project is something that you plan and do, usually in a series of steps, to achieve a specific objective or outcome within a specific timeframe. The goal of a project is to achieve some sort of positive result, benefit or success.

A project manager is someone who oversees the completion of a project.

Typically, a project manager helps define the core elements of the project — scope, schedule, and resources — based on the defined goals and objectives. Then, the project manager uses tools and techniques to manage people to achieve the goals on-time, within the established budget and with the quality desired.

There are nine primary responsibilities of a project manager:

  • Manage Scope. Scope defines what will be done as part of a project. Anything that must be done is considered “in scope.” Anything excluded from the project is “out of scope.” A project manager must ensure that items in-scope are delivered while not getting unduly distracted by items that are out-of-scope.
  • Manage Schedule. A project manager must drive the project toward completion within a specific period of time. This includes hitting macro-level schedule targets (e.g. complete project by the end of the year) as well as micro-level targets (e.g. task must be completed this week).
  • Manage Resources. A variety of resources are needed to execute each project: people, physical locations, hardware, software, etc. A project manager must keep an eye on all resources that are needed and plan ahead to secure them in-time, keep them working together toward the project goal and let go of them when no longer needed.
  • Manage Budget or Cost. A project manager must have a clear understanding of budget constraints and must manage resources effectively in order to stay within the financial budget.
  • Manage Quality. Quality is probably the most subjective thing that a project manager must manage. It’s so subjective at times that I purposely call it a thing. To a large degree, quality is in the eye of the beholder. Therefore, it’s critical that a project manager know who ultimately “owns” the project and be sure to understand his or her view of quality so that it can be achieved.
  • Manage Communication. Meetings, hallway discussions, emails, phone calls, conference calls, PowerPoint decks and documents. During a typical project, all of these communication methods — and others — are used to convey important messages to others. A project manager must communicate well.
  • Manage Risks and Issues. A project manager must always be looking for, assessing and proactively managing problems and potential problems that could impact the success of his or her project. Risks are things that might impact the project in the future based on what is known at that moment. Issues are things with a definite impact on the project.
  • Manage Vendors and Service Providers. Many projects require input from multiple organizations. A project manager must ensure that other organizations do what is needed to deliver the project successfully.
  • Manage Integration with Other Projects and Programs.
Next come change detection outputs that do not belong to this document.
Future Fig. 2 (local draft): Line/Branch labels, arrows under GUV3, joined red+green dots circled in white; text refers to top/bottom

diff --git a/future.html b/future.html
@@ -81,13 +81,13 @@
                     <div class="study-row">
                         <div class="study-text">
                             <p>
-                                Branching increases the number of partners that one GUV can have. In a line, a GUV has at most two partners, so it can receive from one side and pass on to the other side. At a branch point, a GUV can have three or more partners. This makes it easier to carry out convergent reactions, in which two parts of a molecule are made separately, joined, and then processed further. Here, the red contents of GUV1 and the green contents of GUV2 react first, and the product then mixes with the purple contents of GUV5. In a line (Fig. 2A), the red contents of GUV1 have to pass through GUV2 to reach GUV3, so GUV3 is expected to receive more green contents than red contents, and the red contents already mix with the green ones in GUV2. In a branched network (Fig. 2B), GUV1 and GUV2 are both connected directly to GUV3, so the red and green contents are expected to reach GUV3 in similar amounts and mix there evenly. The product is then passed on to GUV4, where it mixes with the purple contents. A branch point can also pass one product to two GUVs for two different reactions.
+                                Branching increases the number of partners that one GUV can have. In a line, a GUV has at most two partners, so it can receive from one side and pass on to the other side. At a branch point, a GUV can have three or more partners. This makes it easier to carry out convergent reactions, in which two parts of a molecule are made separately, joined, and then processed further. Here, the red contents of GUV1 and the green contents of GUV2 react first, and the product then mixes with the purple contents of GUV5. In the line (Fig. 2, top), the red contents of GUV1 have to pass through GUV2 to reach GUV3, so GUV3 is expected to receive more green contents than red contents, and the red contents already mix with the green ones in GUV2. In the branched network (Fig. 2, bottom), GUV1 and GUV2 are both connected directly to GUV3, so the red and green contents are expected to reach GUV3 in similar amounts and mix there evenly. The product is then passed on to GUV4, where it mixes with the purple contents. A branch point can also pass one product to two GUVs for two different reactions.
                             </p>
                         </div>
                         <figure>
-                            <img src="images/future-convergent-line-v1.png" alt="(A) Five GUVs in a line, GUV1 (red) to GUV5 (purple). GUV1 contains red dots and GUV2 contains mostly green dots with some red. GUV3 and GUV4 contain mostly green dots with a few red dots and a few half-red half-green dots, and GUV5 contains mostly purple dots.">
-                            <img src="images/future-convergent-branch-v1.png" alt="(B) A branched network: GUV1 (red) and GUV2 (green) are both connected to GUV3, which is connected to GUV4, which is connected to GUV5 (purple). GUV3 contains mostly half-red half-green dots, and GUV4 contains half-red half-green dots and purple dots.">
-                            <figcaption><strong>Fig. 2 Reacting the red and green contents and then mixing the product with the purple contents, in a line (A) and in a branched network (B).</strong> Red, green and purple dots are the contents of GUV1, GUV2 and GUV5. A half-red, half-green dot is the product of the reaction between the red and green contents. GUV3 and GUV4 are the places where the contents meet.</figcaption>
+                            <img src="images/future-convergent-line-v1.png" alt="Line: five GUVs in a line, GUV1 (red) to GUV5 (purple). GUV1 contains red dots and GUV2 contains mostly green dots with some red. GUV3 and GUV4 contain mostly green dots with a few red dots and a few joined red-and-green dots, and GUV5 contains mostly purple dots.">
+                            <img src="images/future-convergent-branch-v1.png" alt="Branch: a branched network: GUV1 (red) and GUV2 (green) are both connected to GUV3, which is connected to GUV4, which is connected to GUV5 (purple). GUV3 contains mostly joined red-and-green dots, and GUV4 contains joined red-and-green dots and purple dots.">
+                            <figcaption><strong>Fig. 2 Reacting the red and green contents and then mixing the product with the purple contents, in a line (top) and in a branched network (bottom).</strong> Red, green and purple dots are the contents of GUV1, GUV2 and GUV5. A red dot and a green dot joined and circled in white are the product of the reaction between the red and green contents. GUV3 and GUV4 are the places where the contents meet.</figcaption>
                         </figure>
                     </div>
Some projects can be completed in isolation. There are no dependencies on people or organizations outside the project team itself. However, most projects are dependent on other people, projects, teams and organizations. A project manager must work with other project and program managers to coordinate tasks so that both/all projects can be delivered.

Project management is complex. There are often so many competing views, priorities, decisions, personalities and goals. There are typically controllable and uncontrollable dependencies. There are problems and more problems. There are knowns and unknowns.

Yet it is helpful to know that a project manager has a fairly succinct set of responsibilities and that, in the end, a skillful project manager can focus on the nine primary responsibilities above and use tools and techniques to move projects forward and complete them successfully.